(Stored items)
********************
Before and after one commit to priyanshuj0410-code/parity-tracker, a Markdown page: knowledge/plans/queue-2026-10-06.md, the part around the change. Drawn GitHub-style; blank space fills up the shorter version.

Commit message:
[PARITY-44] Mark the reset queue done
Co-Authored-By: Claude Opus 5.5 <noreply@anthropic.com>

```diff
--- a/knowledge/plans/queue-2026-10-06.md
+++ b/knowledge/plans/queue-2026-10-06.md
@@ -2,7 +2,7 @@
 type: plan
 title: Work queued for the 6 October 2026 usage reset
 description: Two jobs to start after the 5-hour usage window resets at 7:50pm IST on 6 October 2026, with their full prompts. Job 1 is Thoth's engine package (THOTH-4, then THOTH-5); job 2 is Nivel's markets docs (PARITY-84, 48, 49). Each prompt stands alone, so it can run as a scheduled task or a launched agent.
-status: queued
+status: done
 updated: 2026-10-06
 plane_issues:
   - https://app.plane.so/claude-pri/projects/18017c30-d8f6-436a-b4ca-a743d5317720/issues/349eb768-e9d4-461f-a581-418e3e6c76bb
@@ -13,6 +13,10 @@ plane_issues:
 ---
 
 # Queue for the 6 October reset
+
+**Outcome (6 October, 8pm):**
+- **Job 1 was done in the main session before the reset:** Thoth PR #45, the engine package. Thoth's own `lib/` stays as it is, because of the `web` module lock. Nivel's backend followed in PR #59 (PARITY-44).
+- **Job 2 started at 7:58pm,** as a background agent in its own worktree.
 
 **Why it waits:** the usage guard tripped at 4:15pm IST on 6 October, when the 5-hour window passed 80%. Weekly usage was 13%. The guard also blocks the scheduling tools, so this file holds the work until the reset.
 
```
********************
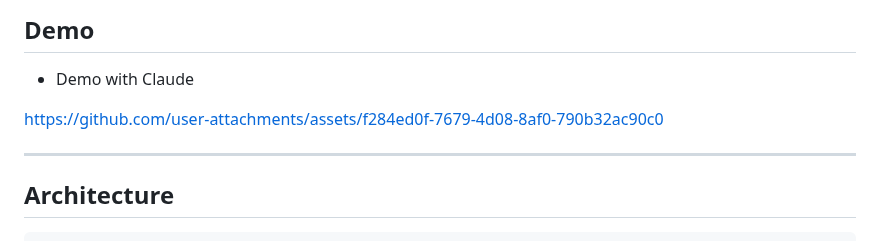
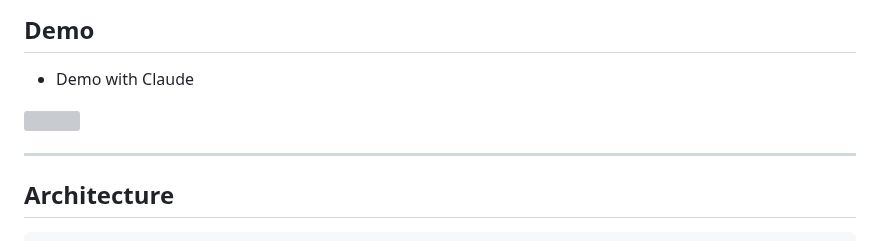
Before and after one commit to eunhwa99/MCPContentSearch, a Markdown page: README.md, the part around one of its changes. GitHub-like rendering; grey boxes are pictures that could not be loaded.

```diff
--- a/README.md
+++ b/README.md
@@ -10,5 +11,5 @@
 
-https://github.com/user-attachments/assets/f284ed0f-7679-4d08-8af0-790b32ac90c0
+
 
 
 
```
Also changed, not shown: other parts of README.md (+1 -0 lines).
********************
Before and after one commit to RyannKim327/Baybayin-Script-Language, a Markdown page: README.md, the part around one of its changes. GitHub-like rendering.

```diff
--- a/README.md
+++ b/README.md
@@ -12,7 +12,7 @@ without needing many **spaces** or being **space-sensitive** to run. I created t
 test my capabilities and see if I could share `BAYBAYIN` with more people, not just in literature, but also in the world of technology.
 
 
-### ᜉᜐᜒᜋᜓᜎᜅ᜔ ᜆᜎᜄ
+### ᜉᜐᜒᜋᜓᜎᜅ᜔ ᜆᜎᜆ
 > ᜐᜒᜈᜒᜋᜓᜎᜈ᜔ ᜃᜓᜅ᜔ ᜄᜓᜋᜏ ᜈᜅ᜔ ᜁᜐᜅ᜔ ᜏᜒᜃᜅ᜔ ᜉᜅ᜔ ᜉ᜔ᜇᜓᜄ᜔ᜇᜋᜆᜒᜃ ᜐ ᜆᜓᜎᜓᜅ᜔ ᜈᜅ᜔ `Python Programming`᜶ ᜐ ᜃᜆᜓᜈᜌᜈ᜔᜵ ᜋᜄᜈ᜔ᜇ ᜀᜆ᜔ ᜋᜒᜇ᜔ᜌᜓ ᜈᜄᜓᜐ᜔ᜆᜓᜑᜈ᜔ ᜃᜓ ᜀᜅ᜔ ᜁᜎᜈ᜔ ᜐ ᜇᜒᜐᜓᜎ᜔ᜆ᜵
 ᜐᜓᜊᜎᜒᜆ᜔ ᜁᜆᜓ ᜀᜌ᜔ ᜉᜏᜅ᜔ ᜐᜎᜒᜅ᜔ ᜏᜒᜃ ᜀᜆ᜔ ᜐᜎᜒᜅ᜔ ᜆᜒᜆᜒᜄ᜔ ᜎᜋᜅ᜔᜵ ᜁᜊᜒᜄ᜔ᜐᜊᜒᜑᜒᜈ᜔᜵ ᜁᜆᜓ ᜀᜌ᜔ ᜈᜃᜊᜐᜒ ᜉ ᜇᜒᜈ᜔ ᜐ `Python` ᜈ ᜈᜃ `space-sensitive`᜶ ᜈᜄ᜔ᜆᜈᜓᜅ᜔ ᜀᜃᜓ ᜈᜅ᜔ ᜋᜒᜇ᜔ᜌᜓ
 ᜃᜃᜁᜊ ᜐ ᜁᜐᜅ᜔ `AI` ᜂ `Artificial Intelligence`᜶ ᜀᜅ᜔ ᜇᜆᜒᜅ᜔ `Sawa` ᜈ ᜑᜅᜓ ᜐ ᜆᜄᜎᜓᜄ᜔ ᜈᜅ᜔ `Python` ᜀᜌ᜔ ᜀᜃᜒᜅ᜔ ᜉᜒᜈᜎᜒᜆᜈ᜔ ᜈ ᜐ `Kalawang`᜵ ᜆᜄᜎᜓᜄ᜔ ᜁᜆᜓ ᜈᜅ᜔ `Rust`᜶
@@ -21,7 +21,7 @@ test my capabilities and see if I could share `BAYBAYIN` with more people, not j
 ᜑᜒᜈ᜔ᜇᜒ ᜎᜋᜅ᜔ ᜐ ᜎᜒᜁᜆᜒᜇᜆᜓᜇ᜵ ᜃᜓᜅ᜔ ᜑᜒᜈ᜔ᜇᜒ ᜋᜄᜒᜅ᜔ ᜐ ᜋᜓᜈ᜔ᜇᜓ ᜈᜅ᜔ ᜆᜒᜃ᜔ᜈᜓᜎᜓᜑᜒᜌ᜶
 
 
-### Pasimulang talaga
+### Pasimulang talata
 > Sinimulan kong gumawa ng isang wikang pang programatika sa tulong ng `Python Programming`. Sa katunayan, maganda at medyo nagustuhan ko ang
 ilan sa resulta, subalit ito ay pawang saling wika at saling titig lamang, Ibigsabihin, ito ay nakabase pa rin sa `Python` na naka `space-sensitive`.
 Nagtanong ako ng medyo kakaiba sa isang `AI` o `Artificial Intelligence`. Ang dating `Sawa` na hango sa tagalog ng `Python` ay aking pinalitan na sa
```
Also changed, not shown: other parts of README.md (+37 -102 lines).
********************
| Assignment |
Would you show every line in the data above that contains the string "capabilities"?

| Completed task |
 test my capabilities and see if I could share `BAYBAYIN` with more people, not just in literature, but also in the world of technology.
@@ -21,7 +21,7 @@ test my capabilities and see if I could share `BAYBAYIN` with more people, not j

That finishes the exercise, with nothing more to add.